Technology in terms you understand. Sign up for the Confident Computing newsletter for weekly solutions to make your life easier. Click here and get The Ask Leo! Guide to Staying Safe on the Internet — FREE Edition as my thank you for subscribing!

Can I move or delete my I386 directory to free up some space?

My C: drive is filling up, and I’d like to free up some space.
I noticed that the directory C:\I386 and all it’s subdirectories take up well
over 800 megabytes. Can I move that to my D:\ drive where I have much more
room? Or better yet, can I delete it?

The question others are asking is probably “OK, so what’s a C:\I386
directory?”

In a nutshell, it’s a copy of Windows, and yes, you can move it, but I don’t
recommend deleting it completely. It’s just too darned useful.

Become a Patron of Ask Leo! and go ad-free!

First I’ll bore you with a little trivia: the “I386” name originated as a
way to identify what CPU the operating system was for. “I” stands for Intel,
and “386” stands for the “80386”, the minimum processor required. (The 80386 is
an older version of what we now know as the Pentium processors.)

So the I386 directory tree contains a copy of Windows targeted for Intel’s
80386 and later processors.

The I386 directory is not the directory that Windows actually runs from, but
rather it contains a copy of Windows that you can setup from. Originally it was
simply a copy of the I386 directory from your installation CD. You’ll probably
find “setup.exe” there, which is the Windows XP initial setup program.

Since Windows doesn’t run from that directory, it’s actually not required to
be around at all.

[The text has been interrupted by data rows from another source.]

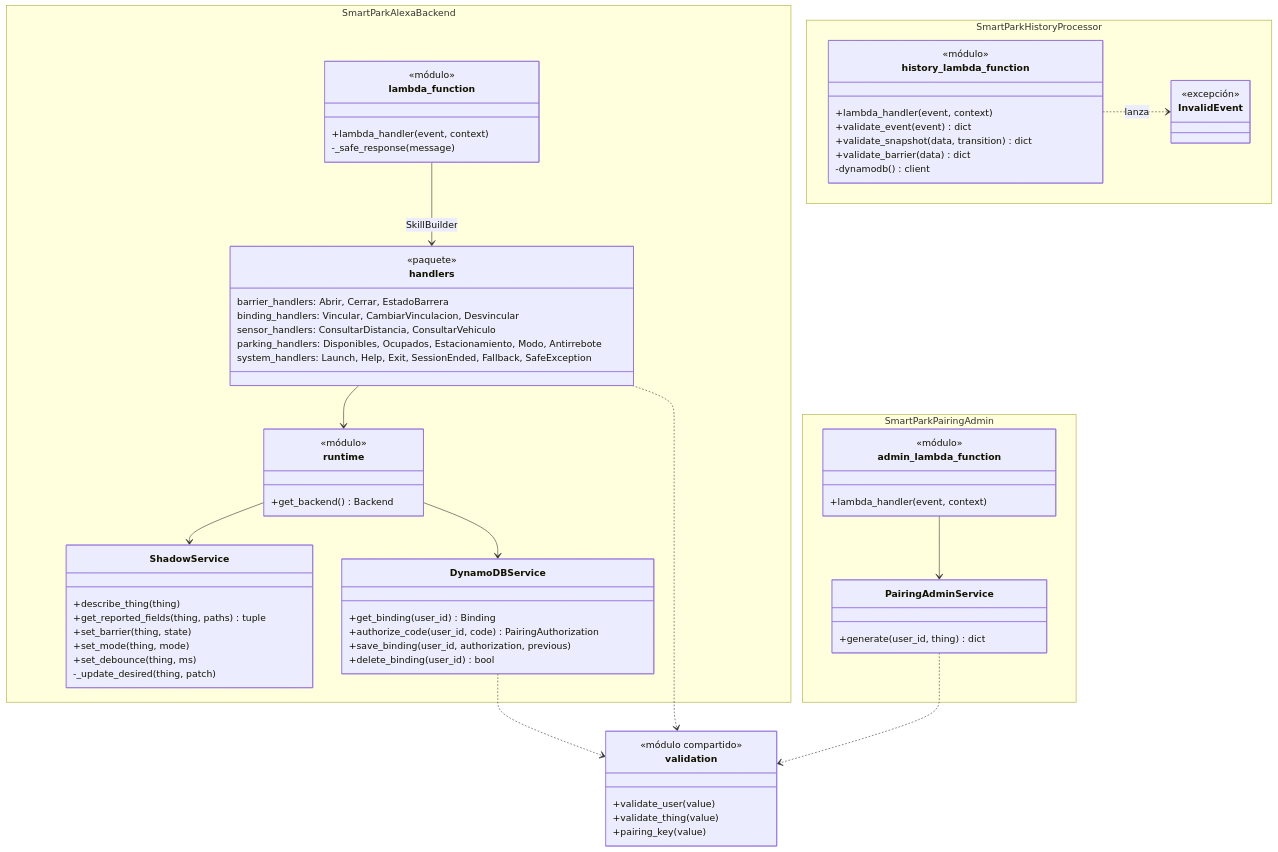
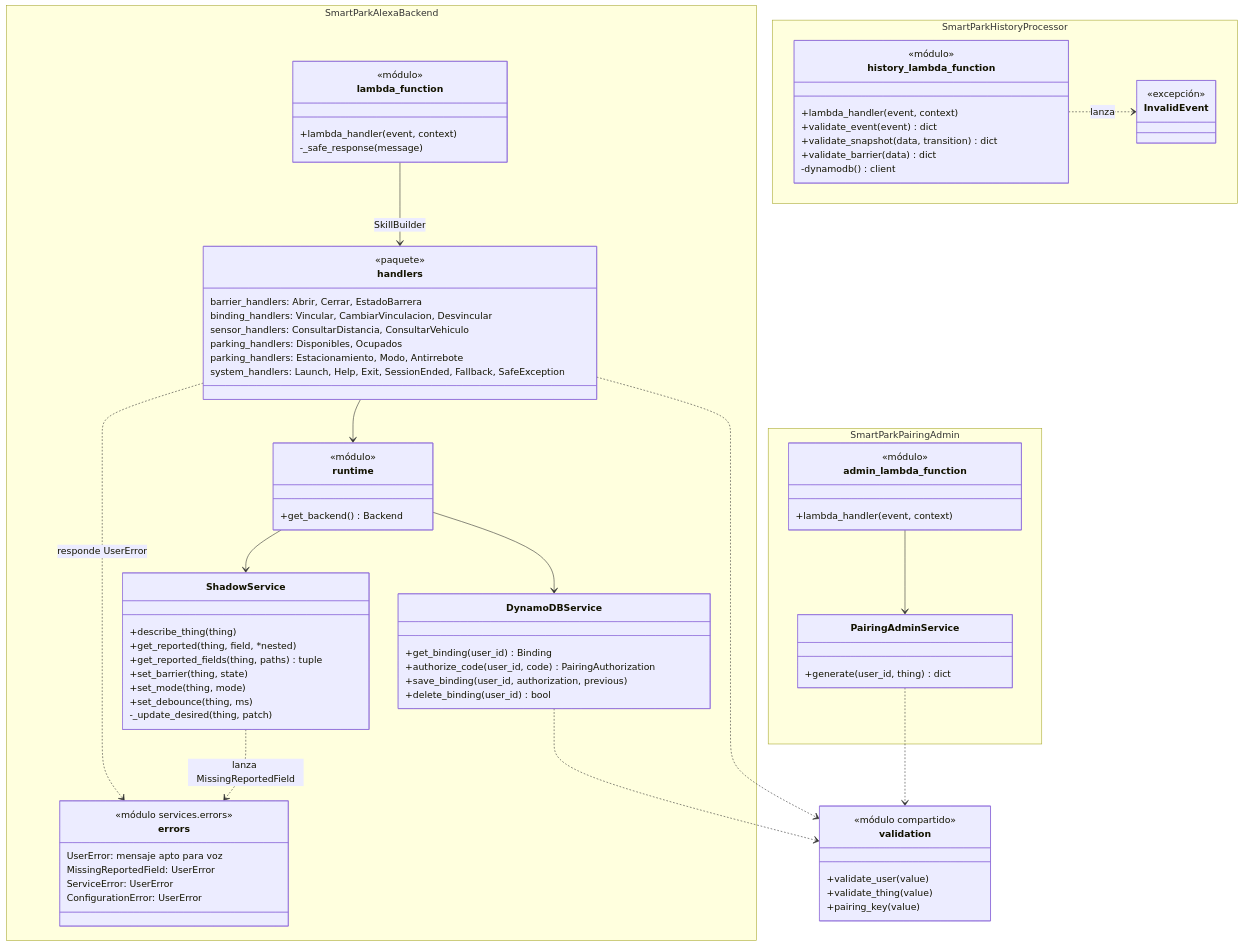
The diagram in docs/diagrams/05-clases-lambdas.mmd (ciriarte-dev/smartpark-iot-practice-4-aws-alexa), drawn with Mermaid before and after one commit. The commit also changed 7 other files, not shown here.

Commit message:
docs: update block, class and query diagrams

```diff
--- a/docs/diagrams/05-clases-lambdas.mmd
+++ b/docs/diagrams/05-clases-lambdas.mmd
@@ -1,72 +1,83 @@
 classDiagram
     direction TB
     namespace SmartParkAlexaBackend {
         class lambda_function {
             <<módulo>>
             +lambda_handler(event, context)
             -_safe_response(message)
         }
         class handlers {
             <<paquete>>
             barrier_handlers: Abrir, Cerrar, EstadoBarrera
             binding_handlers: Vincular, CambiarVinculacion, Desvincular
             sensor_handlers: ConsultarDistancia, ConsultarVehiculo
-            parking_handlers: Disponibles, Ocupados, Estacionamiento, Modo, Antirrebote
+            parking_handlers: Disponibles, Ocupados
+            parking_handlers: Estacionamiento, Modo, Antirrebote
             system_handlers: Launch, Help, Exit, SessionEnded, Fallback, SafeException
         }
         class ShadowService {
             +describe_thing(thing)
+            +get_reported(thing, field, *nested)
             +get_reported_fields(thing, paths) tuple
             +set_barrier(thing, state)
             +set_mode(thing, mode)
             +set_debounce(thing, ms)
             -_update_desired(thing, patch)
         }
         class DynamoDBService {
             +get_binding(user_id) Binding
             +authorize_code(user_id, code) PairingAuthorization
             +save_binding(user_id, authorization, previous)
             +delete_binding(user_id) bool
+        }
+        class errors {
+            <<módulo services.errors>>
+            UserError: mensaje apto para voz
+            MissingReportedField: UserError
+            ServiceError: UserError
+            ConfigurationError: UserError
         }
         class runtime {
             <<módulo>>
             +get_backend() Backend
         }
     }
     namespace SmartParkPairingAdmin {
         class admin_lambda_function {
             <<módulo>>
             +lambda_handler(event, context)
         }
         class PairingAdminService {
             +generate(user_id, thing) dict
         }
     }
     namespace SmartParkHistoryProcessor {
         class history_lambda_function {
             <<módulo>>
             +lambda_handler(event, context)
             +validate_event(event) dict
             +validate_snapshot(data, transition) dict
             +validate_barrier(data) dict
             -dynamodb() client
         }
         class InvalidEvent {
             <<excepción>>
         }
     }
     class validation {
         <<módulo compartido>>
         +validate_user(value)
         +validate_thing(value)
         +pairing_key(value)
     }
     lambda_function --> handlers : SkillBuilder
     handlers --> runtime
     runtime --> ShadowService
     runtime --> DynamoDBService
     handlers ..> validation
+    ShadowService ..> errors : lanza MissingReportedField
+    handlers ..> errors : responde UserError
     DynamoDBService ..> validation
     admin_lambda_function --> PairingAdminService
     PairingAdminService ..> validation
     history_lambda_function ..> InvalidEvent : lanza
```
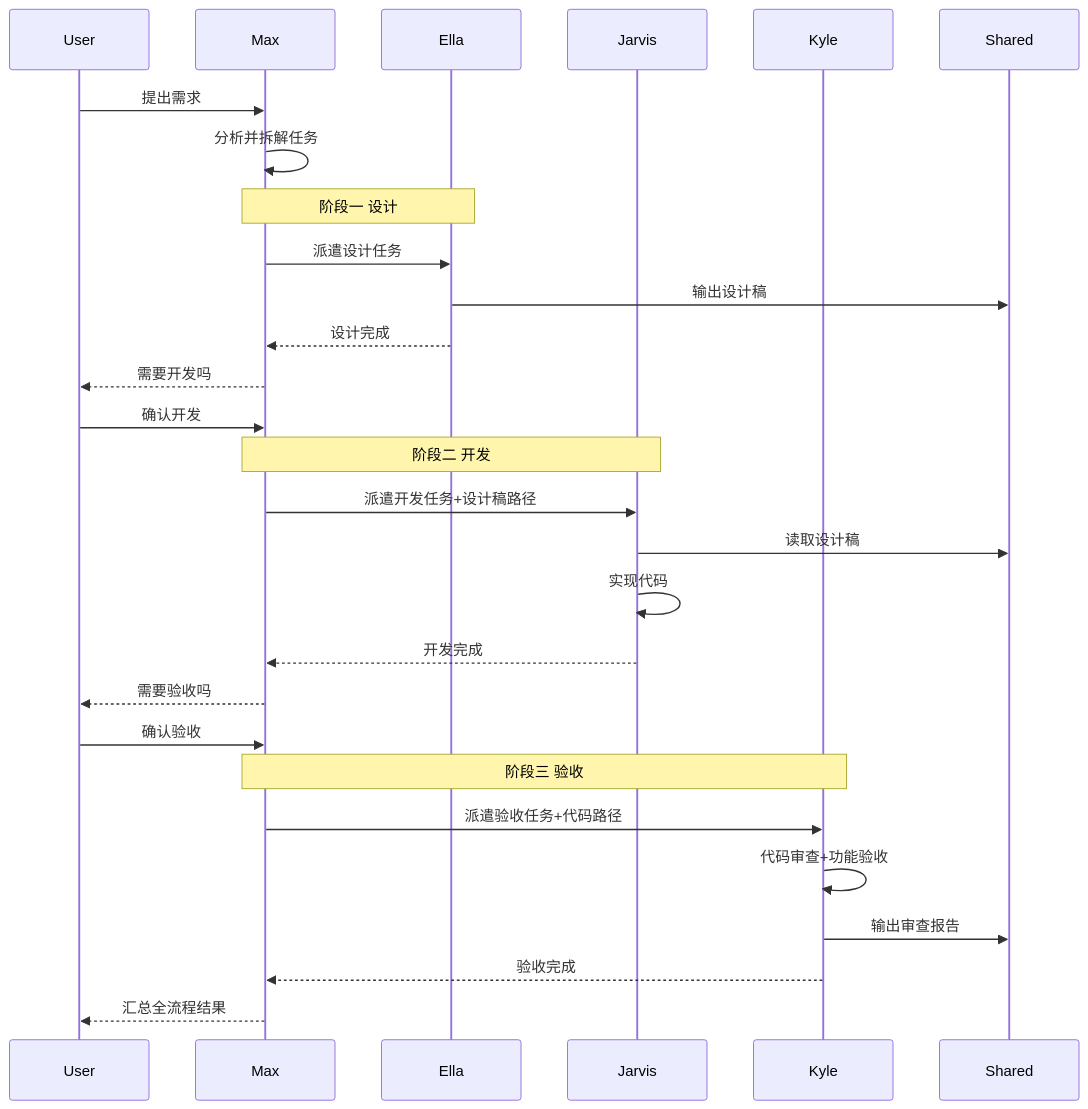
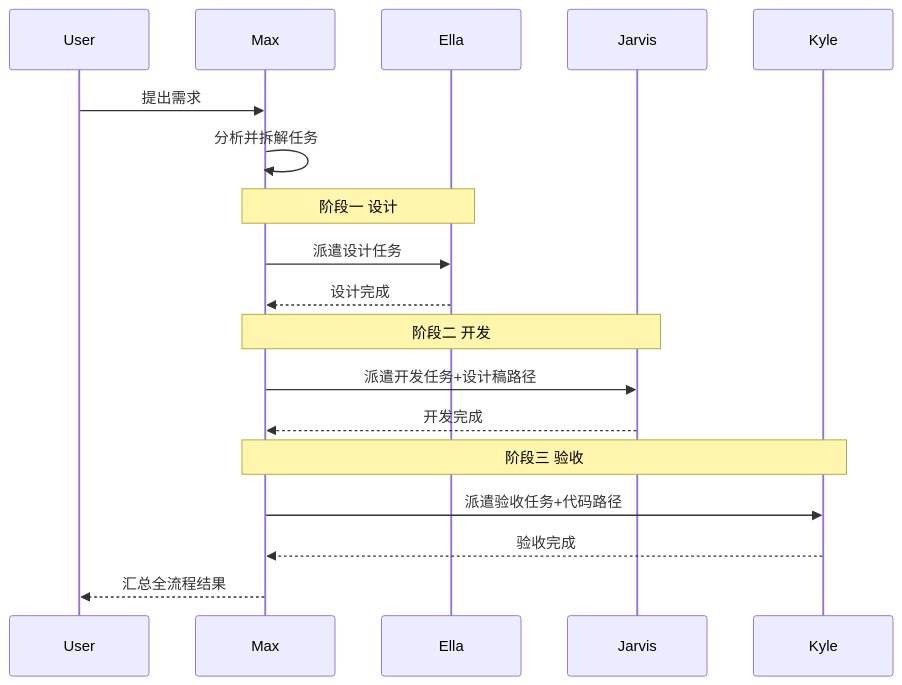
Before and after one commit to codeApe-7/ai-agent-workflowGroup: the second of 4 diagrams in README.md, drawn with Mermaid. The commit also changed other lines of this file, not shown here.

````diff
--- a/README.md
+++ b/README.md
@@ -155,37 +141,25 @@
 ```mermaid
 sequenceDiagram
     participant User
     participant Max
     participant Ella
     participant Jarvis
     participant Kyle
-    participant Shared
 
     User->>Max: 提出需求
     Max->>Max: 分析并拆解任务
 
     Note over Max,Ella: 阶段一 设计
     Max->>Ella: 派遣设计任务
-    Ella->>Shared: 输出设计稿
     Ella-->>Max: 设计完成
-    Max-->>User: 需要开发吗
-
-    User->>Max: 确认开发
 
     Note over Max,Jarvis: 阶段二 开发
     Max->>Jarvis: 派遣开发任务+设计稿路径
-    Jarvis->>Shared: 读取设计稿
-    Jarvis->>Jarvis: 实现代码
     Jarvis-->>Max: 开发完成
-    Max-->>User: 需要验收吗
-
-    User->>Max: 确认验收
 
     Note over Max,Kyle: 阶段三 验收
     Max->>Kyle: 派遣验收任务+代码路径
-    Kyle->>Kyle: 代码审查+功能验收
-    Kyle->>Shared: 输出审查报告
     Kyle-->>Max: 验收完成
 
     Max-->>User: 汇总全流程结果
 ```
````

You can delete it, and Windows will still continue to run.
But Wait! You still, really, don’t want to delete it. At least
not without saving a copy of it somewhere, somehow. You see, when you install
new hardware, Windows will try to install the drivers for it, from your
original Windows installation CD-ROM. If you have a copy of the I386 directory
from that CD-ROM, Windows can look there instead – much quicker and much more
convenient than inserting the CD each time.

And of course if your computer didn’t come with a Windows CD-ROM (as I
believe it always should, though not all manufacturers do), the I386
directory may be the only place these files are available.

So don’t delete it. Move it somewhere else instead. If you have a second
hard disk that has room, great. If you have another machine on your local
network that has room, it’s ok to copy it there too – just keep straight which
machine it belongs to.

As an example, let’s copy all of C:\I386 to a new directory on the D: drive.
We’ll do it using the Command Prompt. Press Start,
Run, enter CMD and press
Enter. In the resulting box, we’ll enter the following
commands:

  • D: – this will make the “D:” drive the current drive.
  • MKDIR D:\I386 – create a new “I386” directory at the root
    of the D: drive.
  • CD D:\I386 – make D:\I386 the current directory
  • XCOPY C:\I386 /s/h – copy C:\I386 to the current
    directory. “/s” means copy the contents of all subdirectories, and “/h” means
    copy all hidden and system files as well.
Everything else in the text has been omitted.